Other middle-of-the-night conversations are only slightly more functional.
Me: Where’s the, um…the thing?
Lyra: The swaddle thing?
Me: No, the sleep thing for… when he goes in the thing.
Lyra: It’s in the top of the thing, under the… holder thing.
Me: No, I mean the um, the baggy thing.
Lyra: You mean the sleep thing?
Me: Yes, the baggy sleep thing.
And — oh the faces! My early favorites include the eyebrows-raised eyes-half-lidded Sleepy Nipple Lunge when he’s hungry but too tired to execute a focused attack. Or the Contemplative Professor face, refined and poised, his gaze focused on a point in the poignant middle-distance, right before he delivers a prodigious bowel movement. There’s the Buddha Baby face, when Lyra sits him up cross-legged between feeding sessions, and his belly sags out and, eyes closed, he beams food coma serenity. Sometimes, in a genre mash-up, an ooze of half-digested milk will quietly pour out, as in a horror movie death sequence.

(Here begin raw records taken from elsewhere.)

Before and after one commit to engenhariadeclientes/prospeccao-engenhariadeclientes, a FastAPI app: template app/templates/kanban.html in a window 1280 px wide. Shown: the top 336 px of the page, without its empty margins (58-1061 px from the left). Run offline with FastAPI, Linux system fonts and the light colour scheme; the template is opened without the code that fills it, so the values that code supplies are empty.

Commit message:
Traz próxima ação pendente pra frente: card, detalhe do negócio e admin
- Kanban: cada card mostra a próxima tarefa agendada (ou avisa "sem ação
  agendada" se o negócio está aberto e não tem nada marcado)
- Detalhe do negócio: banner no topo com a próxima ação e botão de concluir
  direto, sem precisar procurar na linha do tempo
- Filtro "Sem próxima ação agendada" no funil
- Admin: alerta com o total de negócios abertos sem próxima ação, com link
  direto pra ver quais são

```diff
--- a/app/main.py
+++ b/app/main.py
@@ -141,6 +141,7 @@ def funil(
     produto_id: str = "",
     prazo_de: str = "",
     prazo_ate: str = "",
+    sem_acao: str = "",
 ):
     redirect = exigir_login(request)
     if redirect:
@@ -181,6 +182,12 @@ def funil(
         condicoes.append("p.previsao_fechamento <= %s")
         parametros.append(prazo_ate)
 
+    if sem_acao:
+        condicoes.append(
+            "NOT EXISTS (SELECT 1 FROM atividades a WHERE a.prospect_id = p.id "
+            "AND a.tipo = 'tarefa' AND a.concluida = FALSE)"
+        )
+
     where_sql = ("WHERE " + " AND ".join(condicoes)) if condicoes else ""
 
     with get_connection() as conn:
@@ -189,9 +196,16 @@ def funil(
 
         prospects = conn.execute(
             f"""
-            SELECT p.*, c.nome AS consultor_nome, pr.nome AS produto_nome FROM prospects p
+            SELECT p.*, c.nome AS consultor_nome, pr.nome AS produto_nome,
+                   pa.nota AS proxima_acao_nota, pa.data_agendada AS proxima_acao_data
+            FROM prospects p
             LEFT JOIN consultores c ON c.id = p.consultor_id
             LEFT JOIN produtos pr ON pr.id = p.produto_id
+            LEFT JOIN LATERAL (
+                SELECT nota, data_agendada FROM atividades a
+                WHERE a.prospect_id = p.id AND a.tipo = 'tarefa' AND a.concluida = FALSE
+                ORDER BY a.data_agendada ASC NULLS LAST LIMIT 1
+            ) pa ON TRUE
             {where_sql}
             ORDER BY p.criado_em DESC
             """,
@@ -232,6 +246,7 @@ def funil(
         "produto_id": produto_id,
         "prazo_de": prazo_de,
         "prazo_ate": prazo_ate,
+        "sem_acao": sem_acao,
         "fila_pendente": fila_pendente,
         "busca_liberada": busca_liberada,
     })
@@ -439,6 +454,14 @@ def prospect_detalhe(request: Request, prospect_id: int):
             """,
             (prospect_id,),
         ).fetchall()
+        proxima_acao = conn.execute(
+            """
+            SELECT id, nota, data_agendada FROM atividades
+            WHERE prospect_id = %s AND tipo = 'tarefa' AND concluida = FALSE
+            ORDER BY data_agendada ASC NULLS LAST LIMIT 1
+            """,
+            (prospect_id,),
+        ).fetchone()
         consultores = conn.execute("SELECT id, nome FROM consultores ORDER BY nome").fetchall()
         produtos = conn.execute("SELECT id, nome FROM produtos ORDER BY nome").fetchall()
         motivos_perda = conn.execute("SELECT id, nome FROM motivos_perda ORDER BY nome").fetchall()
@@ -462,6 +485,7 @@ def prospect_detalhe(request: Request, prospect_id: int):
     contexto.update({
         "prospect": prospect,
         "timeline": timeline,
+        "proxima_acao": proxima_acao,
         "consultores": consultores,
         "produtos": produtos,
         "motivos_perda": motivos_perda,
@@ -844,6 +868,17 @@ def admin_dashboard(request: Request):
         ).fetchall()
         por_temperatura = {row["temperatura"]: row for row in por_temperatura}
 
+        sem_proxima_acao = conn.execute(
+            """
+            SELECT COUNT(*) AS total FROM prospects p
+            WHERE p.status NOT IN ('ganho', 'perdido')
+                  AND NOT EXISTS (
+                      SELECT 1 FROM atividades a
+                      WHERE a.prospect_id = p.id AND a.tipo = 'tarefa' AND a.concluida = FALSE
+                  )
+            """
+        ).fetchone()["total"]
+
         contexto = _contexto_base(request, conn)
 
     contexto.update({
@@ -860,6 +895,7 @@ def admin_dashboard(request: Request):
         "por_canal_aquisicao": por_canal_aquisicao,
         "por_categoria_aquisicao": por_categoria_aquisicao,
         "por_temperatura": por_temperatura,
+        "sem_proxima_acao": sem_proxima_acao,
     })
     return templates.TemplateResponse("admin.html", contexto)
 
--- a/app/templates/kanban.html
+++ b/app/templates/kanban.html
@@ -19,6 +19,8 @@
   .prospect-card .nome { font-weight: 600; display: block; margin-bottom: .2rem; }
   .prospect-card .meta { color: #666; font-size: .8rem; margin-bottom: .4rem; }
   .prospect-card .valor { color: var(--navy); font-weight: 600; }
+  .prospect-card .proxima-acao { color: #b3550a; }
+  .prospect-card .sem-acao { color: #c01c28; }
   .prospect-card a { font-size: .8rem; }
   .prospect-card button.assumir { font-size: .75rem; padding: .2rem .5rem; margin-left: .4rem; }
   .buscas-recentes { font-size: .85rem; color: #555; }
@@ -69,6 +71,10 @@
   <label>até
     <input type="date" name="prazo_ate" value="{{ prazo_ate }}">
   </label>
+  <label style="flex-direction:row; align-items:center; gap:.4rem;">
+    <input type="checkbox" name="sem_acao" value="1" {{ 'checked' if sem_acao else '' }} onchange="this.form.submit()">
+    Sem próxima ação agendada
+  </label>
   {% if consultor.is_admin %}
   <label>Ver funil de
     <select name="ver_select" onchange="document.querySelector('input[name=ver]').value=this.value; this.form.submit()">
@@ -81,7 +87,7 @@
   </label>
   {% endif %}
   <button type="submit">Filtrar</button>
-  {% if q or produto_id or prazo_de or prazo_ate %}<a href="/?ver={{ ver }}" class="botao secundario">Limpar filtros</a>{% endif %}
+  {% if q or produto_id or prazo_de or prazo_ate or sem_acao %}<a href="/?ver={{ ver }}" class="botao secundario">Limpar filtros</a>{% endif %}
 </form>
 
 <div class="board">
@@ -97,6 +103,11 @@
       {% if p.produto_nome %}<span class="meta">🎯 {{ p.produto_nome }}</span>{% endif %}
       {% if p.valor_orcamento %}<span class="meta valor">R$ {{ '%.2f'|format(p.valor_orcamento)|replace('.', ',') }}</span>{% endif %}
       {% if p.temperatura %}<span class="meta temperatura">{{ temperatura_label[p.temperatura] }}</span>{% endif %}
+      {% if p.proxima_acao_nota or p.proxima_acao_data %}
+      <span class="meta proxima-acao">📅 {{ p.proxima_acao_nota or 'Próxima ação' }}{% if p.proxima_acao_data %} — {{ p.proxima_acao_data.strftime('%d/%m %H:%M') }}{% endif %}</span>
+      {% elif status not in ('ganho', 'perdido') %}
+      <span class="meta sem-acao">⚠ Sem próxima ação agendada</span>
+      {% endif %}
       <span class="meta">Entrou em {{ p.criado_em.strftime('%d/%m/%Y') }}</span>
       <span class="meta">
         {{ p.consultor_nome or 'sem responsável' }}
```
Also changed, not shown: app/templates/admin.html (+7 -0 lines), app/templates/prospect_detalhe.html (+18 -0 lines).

On his third day of life, he did his special trick, of waiting till the diaper is off to unleash a shower of pee. Trying to cover up his geyser, and reapply his diaper, my hand was under his bum when he deposited a perfect poo directly into the center of the palm of my hand. It felt not just like a gift, but a sweetly delivered one. This is his currency, and he was handing me his shiniest nickel. Yes, I am that crazy to be enamored of being shit upon, but so it goes in the fog of newborn parenting.
Sitting with him asleep in my lap last week, as daylight dimmed and on came the night, I finally had a moment to sit with the significance of it all. I’m in the middle of a freelance career in the arts, which is filled with the unique experience of strangers standing up and applauding me for doing my job well, but also endless hustle to get seen by tastemakers and anointers. I also need weekly moments of true kinship with people, preferably strangers from different racial and class backgrounds — it makes me feel like I’m connected to the deepening of our shared humanity. So I am constantly wondering: am I hustling enough? Am I creating enough new material? Am I being open enough? Am I pursuing the right opportunities?
As our apartment darkened, I stared and stared at Winston’s sweet face. And then it happened. Holding my newborn son in my arms, I felt a tremendous sense of relief spread over me. Giving him love, yes, for now that is enough.